#   The files must end with '.cnf', otherwise they'll be ignored.
#
!includedir /etc/mysql/conf.d/

Thread
Copy 70GB ibdata, etc. and server won't start nowDaevid Vincent14 Jul
  • RE: Copy 70GB ibdata, etc. and server won't start nowGary Smith14 Jul
    • RE: Copy 70GB ibdata, etc. and server won't start nowDaevid Vincent14 Jul
      • Re: Copy 70GB ibdata, etc. and server won't start nowJohnny Withers14 Jul
        • RE: Copy 70GB ibdata, etc. and server won't start nowGary Smith14 Jul
          • RE: Copy 70GB ibdata, etc. and server won't start nowDaevid Vincent15 Jul
            • Re: Copy 70GB ibdata, etc. and server won't start nowCarlos Proal15 Jul

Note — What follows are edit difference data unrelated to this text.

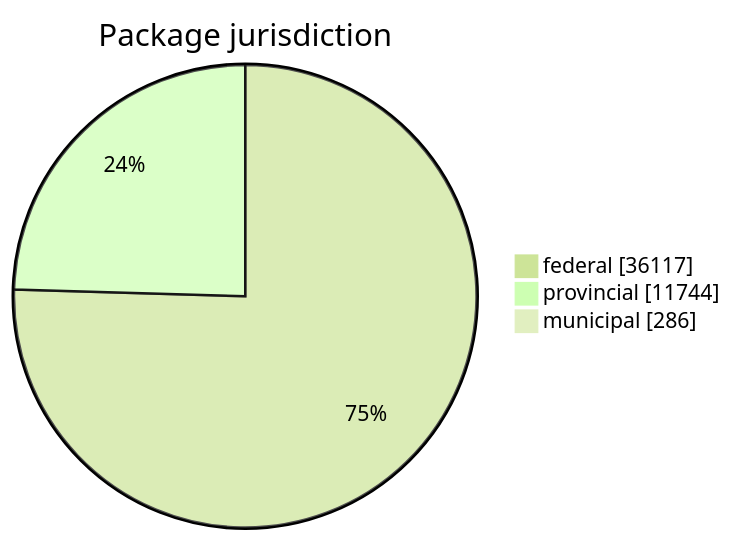
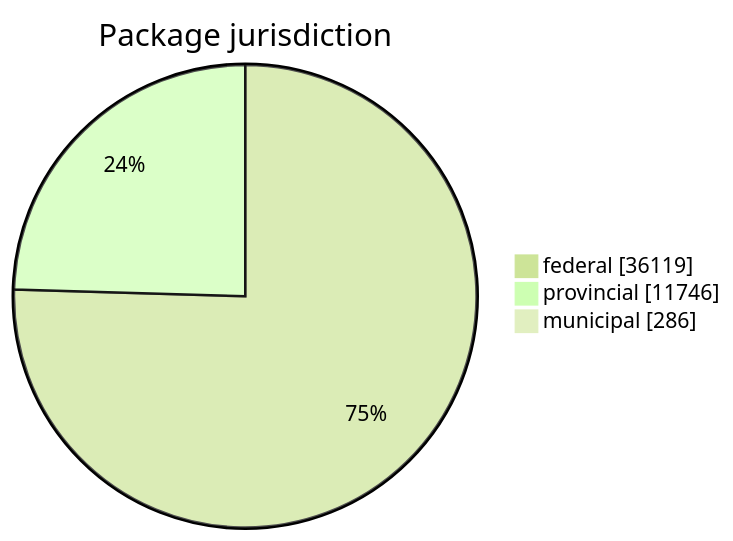
The first of 5 diagrams in FreshCheck/README.md (open-data/analytics-corporate-reporting), drawn with Mermaid (forest theme) before and after one commit. The commit also changed other lines of this file and 3 other files, not shown here.

````diff
--- a/FreshCheck/README.md
+++ b/FreshCheck/README.md
@@ -60,6 +60,6 @@
 ```mermaid
 pie showData title Package jurisdiction
-    "federal": 36117
-    "provincial": 11744
+    "federal": 36119
+    "provincial": 11746
     "municipal": 286
 ```
````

              • Re: Copy 70GB ibdata, etc. and server won't start nowCarlos Proal15 Jul
                • RE: Copy 70GB ibdata, etc. and server won't start nowDaevid Vincent15 Jul
                  • Re: Copy 70GB ibdata, etc. and server won't start nowCarlos Proal15 Jul
        • RE: Copy 70GB ibdata, etc. and server won't start nowDaevid Vincent14 Jul
      • RE: Copy 70GB ibdata, etc. and server won't start nowGary Smith14 Jul
  • Re: Copy 70GB ibdata, etc. and server won't start nowCarlos Proal14 Jul
  • Re: Copy 70GB ibdata, etc. and server won't start nowMarcus Bointon14 Jul
    • Re: Copy 70GB ibdata, etc. and server won't start nowTodd Lyons15 Jul